Three wines that break the rules
Most grape varieties produce their best wines in a specific environment, a place where the climatic, geological and geographical attributes are just right for that vine. Some are very fussy about where they sink their roots, such as pinot noir and nebbiolo. Some, such as shiraz and chardonnay, are less choosy.
Occasionally I stumble across a wine that has been produced from a grape that I normally wouldn’t expect to find in that region. Here are three such improbable wines that have impressed me recently.
Anderson Chenin Blanc 2015, Rutherglen
Chenin blanc is one of the most puzzling grapes of all. In its home turf in the middle Loire Valley between the regions Vouvray, Montlouis, Anjou, Côteaux du Layon and Savennières, it makes some sensational wine that has arguably never been rivaled elsewhere on the globe. South Africa has built possibly the next best name for chenin, but the wines are different.
The Swan Valley is a highly improbable place for chenin but it makes some stunners against the odds. The hot, dry climate shouldn’t suit chenin blanc, but it’s an exception. So it seems is Rutherglen: another baking hot, dry climate that’s arguably better suited to fortified muscats.

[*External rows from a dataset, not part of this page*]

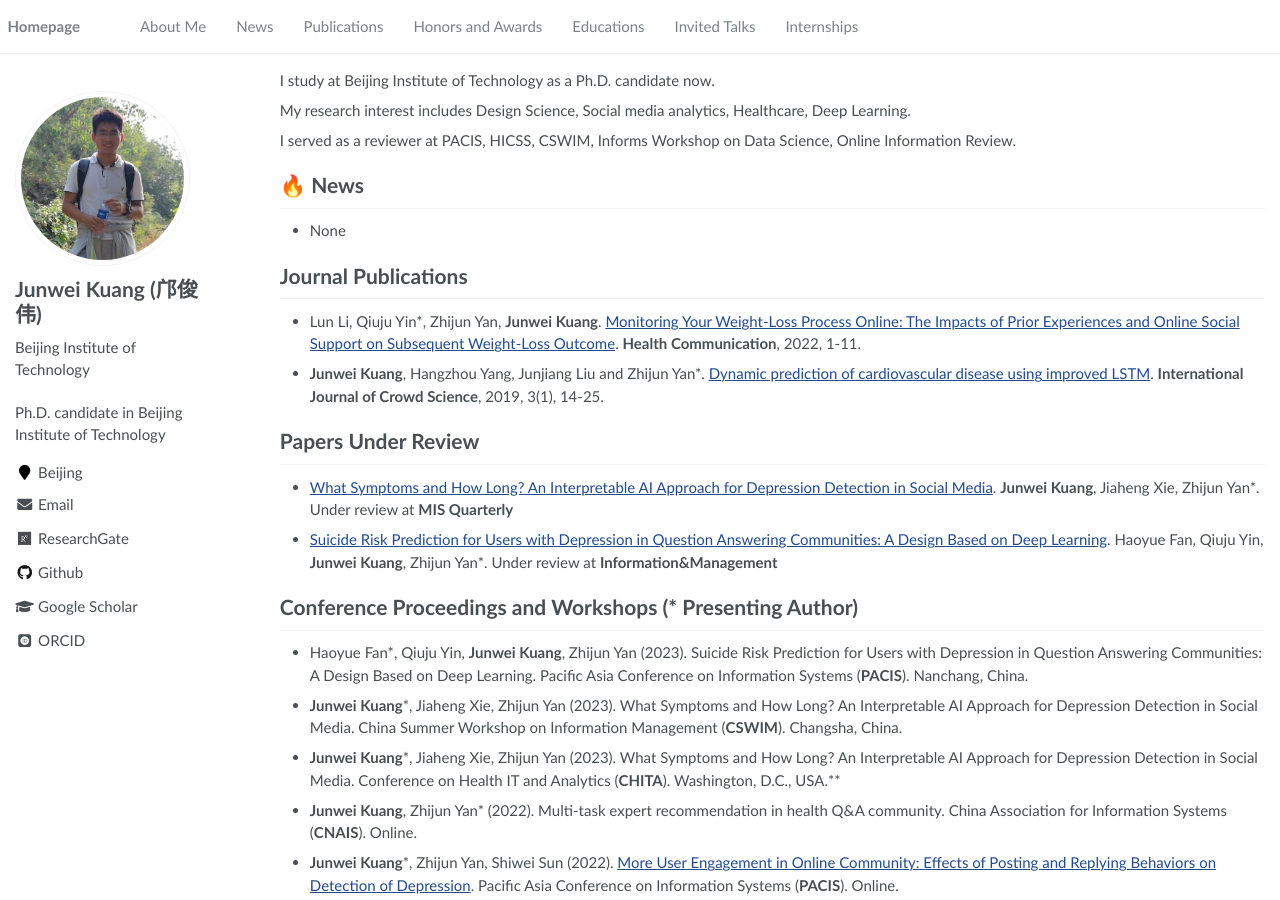
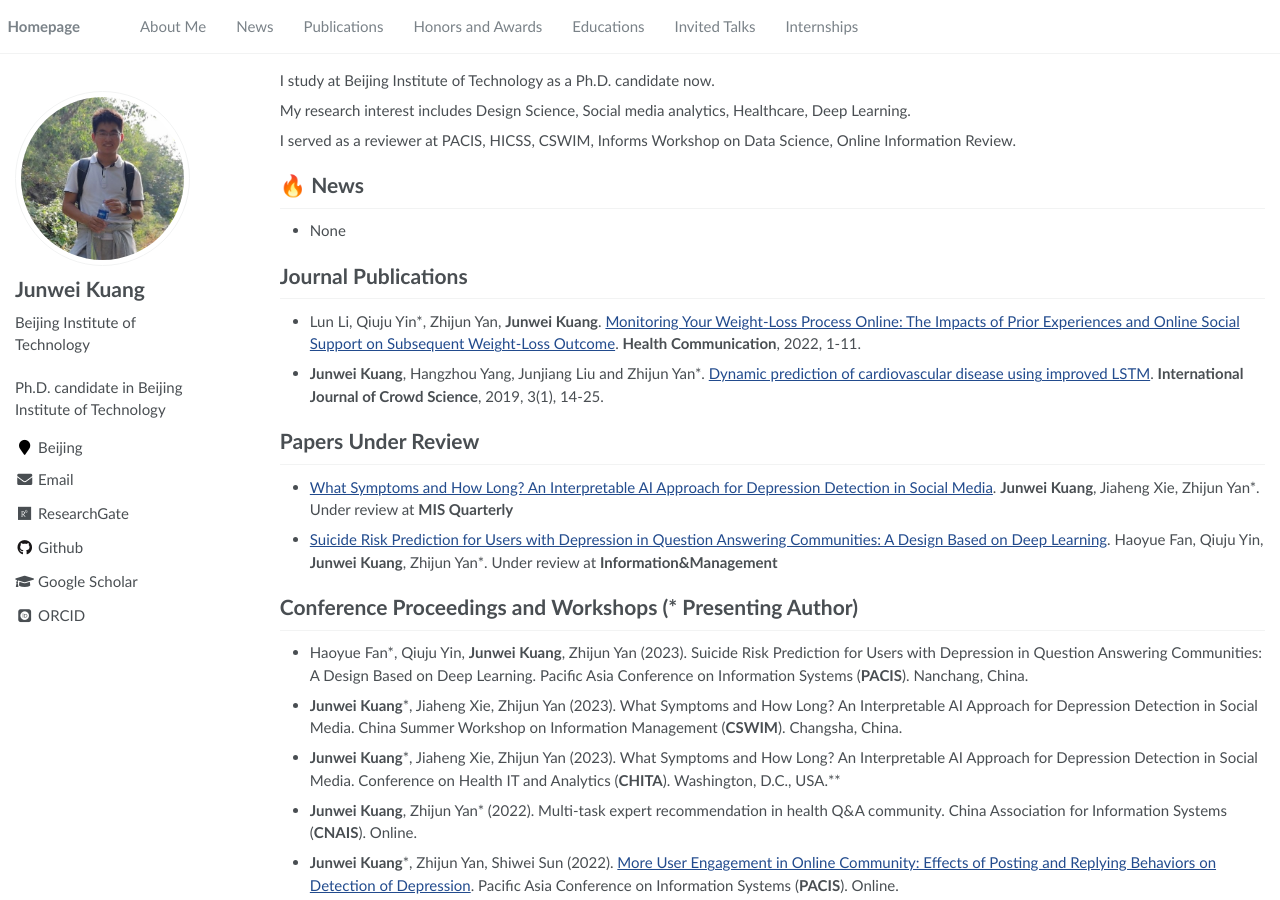
Before and after one commit to JunweiKuang/JunweiKuang.github.io, a Jekyll site: the page built from _pages/about.md, in a window 1280 px wide and 900 px high. Built offline with Jekyll 4.4.1, drawn with Linux system fonts in a browser that asks for light colours; some web fonts are replaced.

Commit message:
add all files

```diff
--- a/_config.yml
+++ b/_config.yml
@@ -21,7 +21,7 @@ baidu_site_verification  : code-ZxFK3f4pfb
 
 # Site Author
 author:
-  name             : "Junwei Kuang (邝俊伟)"
+  name             : "Junwei Kuang"
   avatar           : "images/jw_profile.jpeg"
   bio              : "Beijing Institute of Technology"
   location         : "Beijing"
```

This wine from 30-year industry veteran Howard Anderson and his daughter Christobelle has been cast in an early-harvested, low-alcohol style, and is refined, dry and delicate. It’s just 11% alcohol, possibly in order to preserve as much natural acidity as possible. It’s been given some age before release which has helped build character. It has a minerally, savoury, almost wet-wool character which is not unusual in some dry Loire chenins. (AUD $21, 90 points)
DogRock Grenache 2016, Pyrenees
Grenache is the stalwart grape of the hot, arid climates of southern France such as the Southern Rhône Valley and Provence. It’s one of the most drought-resistant vines around, and it loves heat. So what is it doing in central Victoria, in this vineyard owned by former Foster’s Great Western winemaker Allen Hart and his viticulturist wife Andrea?
Making bloody good wine, that’s what. DogRock sometimes produces two straight grenaches, the slightly dearer one under the DeGraves Road label. Both are in tiny volumes. The DogRock grenache is a substantially lighter-bodied, more elegant, more fragrant wine than you’d expect from the Barossa or McLaren Vale. The grapes ripen, but they just don’t result in the voluptuous, full-throttle wines of warmer climes.
This one is aromatically spicy and scented with raspberry and red cherry aromas. It’s almost pinot-like: medium-bodied, succulent, gorgeous. (AUD $30, 94 points)
Mount Majura Touriga 2016, Canberra
Touriga is one of the principal grapes in Portuguese port, both vintage and tawny, and has made its home in the Douro Valley, inland from Oporto on the way to Spain. In recent years, winemakers there have been increasingly making red table wines from the port varieties, and again touriga is excelling. The Douro is a hot, dry climate which provides the high levels of ripeness and richness needed for port. So you might think Canberra a bit too cool for such a grape.
However, although Canberra has freezing winters, it also has plenty of heat in summer, and dry growing conditions well-suited to viticulture.
The Mount Majura vineyard is one of the few in the Canberra District GI which is actually inside the Australian Capital Territory. Here, Frank van de Loo practices his craft with great skill and dedication. He also makes several excellent tempranillos and a graciano.
There is nothing green or underdone about this touriga. It’s not very big, but medium bodied, deliciously ripe and intense with a lick of eucalyptus/mint and fresh red-fruit flavours. (AUD $29, 93 points)